What is Yalanji?
Yalanji is a Syrian appetizer, made with grape leaves stuffed with rice and a variety of vegetables that is served as a cold appetizer.
In Syria, grape leaves are used in two dishes, yalanji, as well as yabraq, grape leaves stuffed with rice and meat, cooked in lemon juice, served as a main course.
What is the origin of yalanji?
Yalanji is originally a Turkish word which means “liar”, it is called “liar” because the filling doesn’t have meat. In the food world, yalanji refers to vegetarian stuffed vegetables or dolmas. That’s because dolmas are typically stuffed with a fragrant meat and rice mixture, whereas yalanji dolmas are “fake” because they’re vegetarian.
The star of yalanji is really the filling. The vegetable on the exterior is merely a vehicle for the delicious, vegetarian stuffing. Yalanji are typically made from stuffing grape leaves and even tiny baby eggplants, but silky leaves of swiss chard may also be used.

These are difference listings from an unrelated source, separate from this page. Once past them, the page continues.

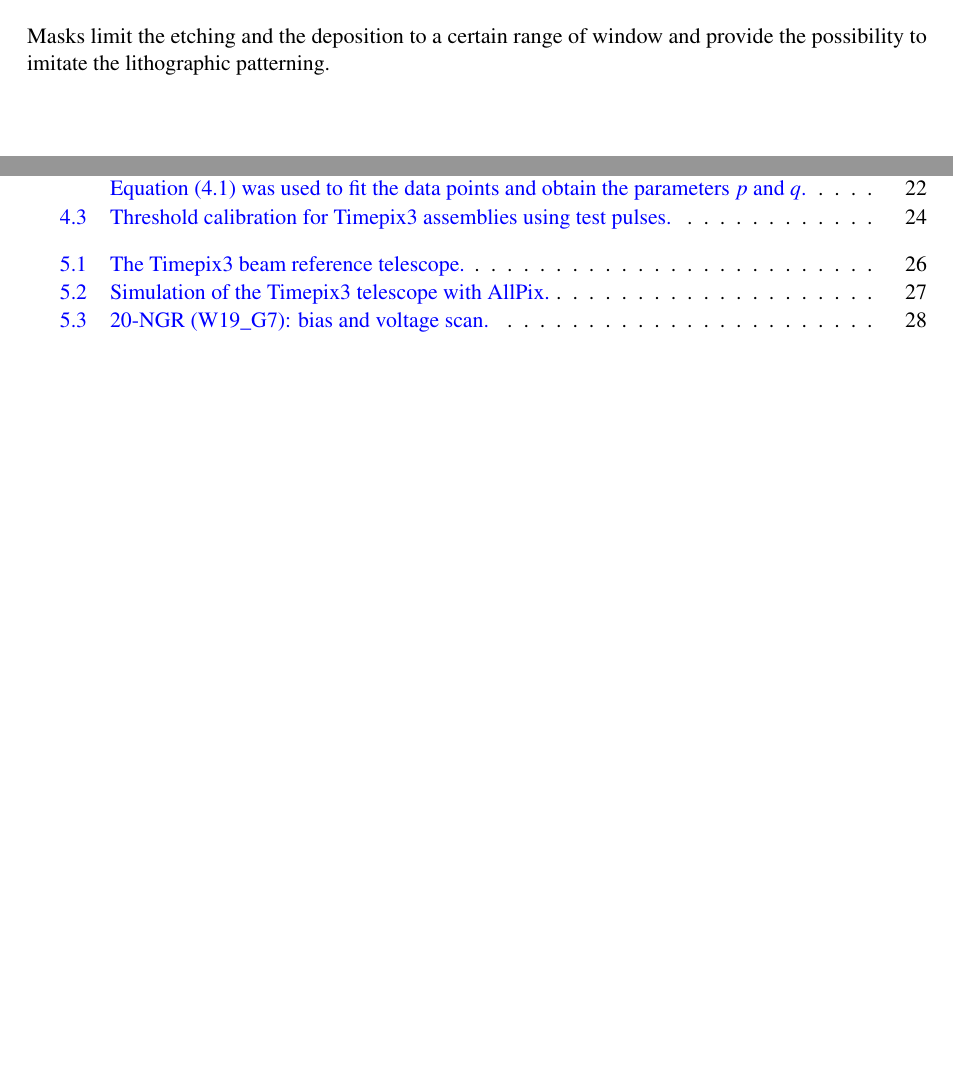
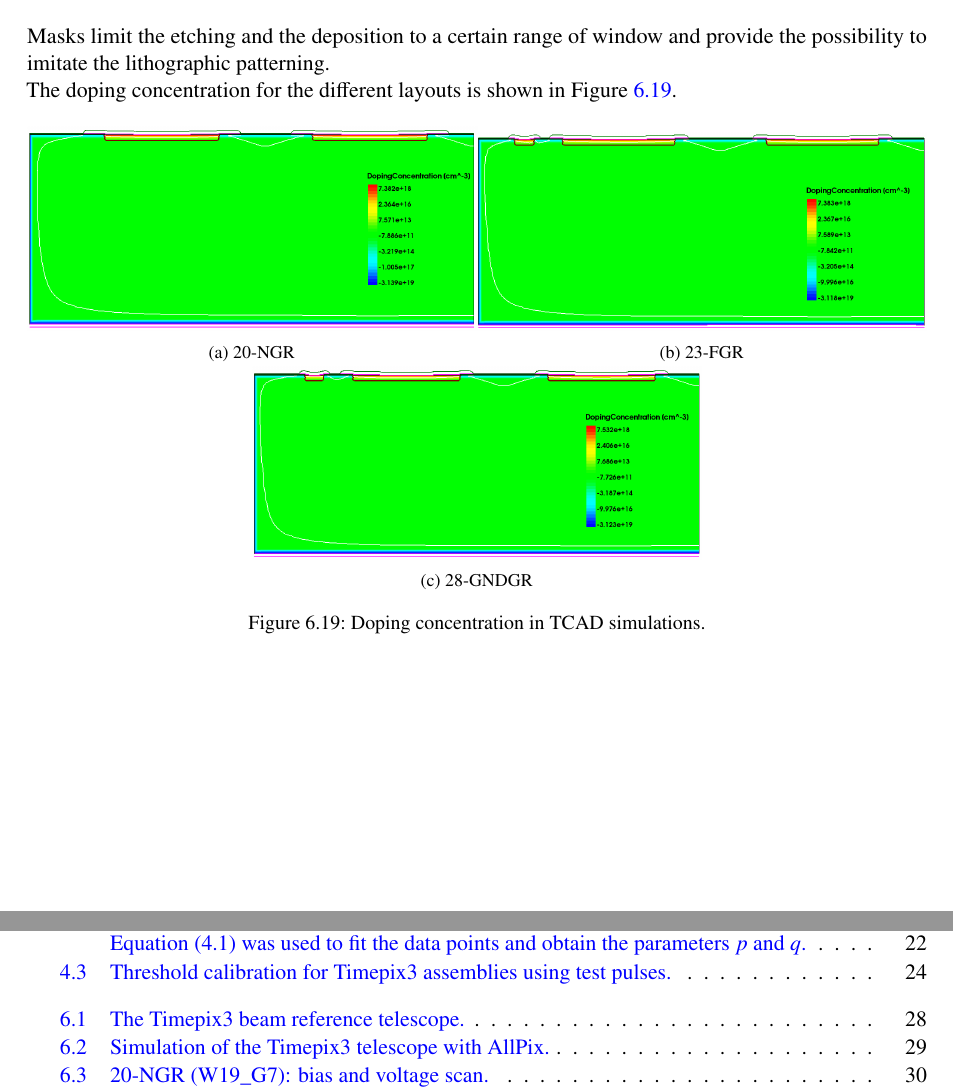
Before and after one commit to nalipour/PhDThesis, a LaTeX thesis (PhDThesis.tex, which reads include/ThinSensors.tex): two parts of pages 41 and 51 of 53 before the commit and two parts of pages 43 and 53 of 55 after it, joined at a grey line, cut so that both start at the same text, the shorter picture padded with empty space. Compiled offline with pdfLaTeX; a LaTeX package or settings file that is missing is left out; an older LaTeX class or package is replaced by its successor.

```diff
--- a/include/ThinSensors.tex
+++ b/include/ThinSensors.tex
@@ -642,7 +642,31 @@
 \end{itemize}
 
 Masks limit the etching and the deposition to a certain range of
-window and provide the possibility to imitate the lithographic patterning.
+window and provide the possibility to imitate the lithographic
+patterning.
+
+
+
+The doping concentration for the different layouts is shown in
+Figure~\ref{fig:TCAD_dopingConcentration}.
+
+\begin{figure}[htbp]
+  \centering
+  \begin{subfigure}[b]{0.5\linewidth}
+    \includegraphics[width=\textwidth]{figures/TCAD/dopingConcentration_NoGR.png}
+    \caption{20-NGR}
+  \end{subfigure}\hfill
+  \begin{subfigure}[b]{0.5\linewidth}
+    \includegraphics[width=\textwidth]{figures/TCAD/dopingConcentration_FloatGR.png}
+    \caption{23-FGR}
+  \end{subfigure} \\
+  \begin{subfigure}[b]{0.5\linewidth}
+    \includegraphics[width=\textwidth]{figures/TCAD/dopingConcentration_28_GNDGR.png}
+    \caption{28-GNDGR}
+  \end{subfigure}
+  \caption{Doping concentration in TCAD simulations.}
+  \label{fig:TCAD_dopingConcentration}
+\end{figure}
 % \begin{figure}[htbp]
 %   \centering
 %   \begin{minipage}[t]{.4\textwidth}
```
Also changed, not shown: PhDThesis.tex (+1 -0 lines), include/Telescope.tex (added, +4 -0 lines), figures/TCAD/dopingConcentration_28_GNDGR.png (added), figures/TCAD/dopingConcentration_FloatGR.png (added), figures/TCAD/dopingConcentration_NoGR.png (added), include/ThinSensors.tex (2 more changed lines).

What are the versions of stuffed grape leaves?
There are two widely popular versions of stuffed grape leaves, a vegetarian recipe, whose recipe is presented here, and one including ground beef in the stuffing and is cooked over lamb shanks. They make for a healthy flavorful meal when served on their own or they can become an appetizer when served along other dishes. They work great alongside some yogurt.
A brief history of Syrian cuisine
Syrian cuisine may refer to the cooking traditions and practices in modern-day Syria (as opposed to Greater Syria), merging the habits of people who settled in Syria throughout its history.
Syrian cuisine mainly uses eggplant, zucchini, garlic, meat (mostly from lamb and sheep), sesame seeds, rice, chickpeas, fava beans, lentils, cabbage, cauliflower, vine leaves, pickled turnips, cucumbers, tomatoes, olive oil, lemon juice, mint, pistachios, honey and fruits.
Selections of appetizers known as “meze” are customarily served along with Arabic bread before the Syrian meal’s main course, which is followed by coffee, with sweet confectioneries or fruits at will. Many recipes date from at least the 13th century.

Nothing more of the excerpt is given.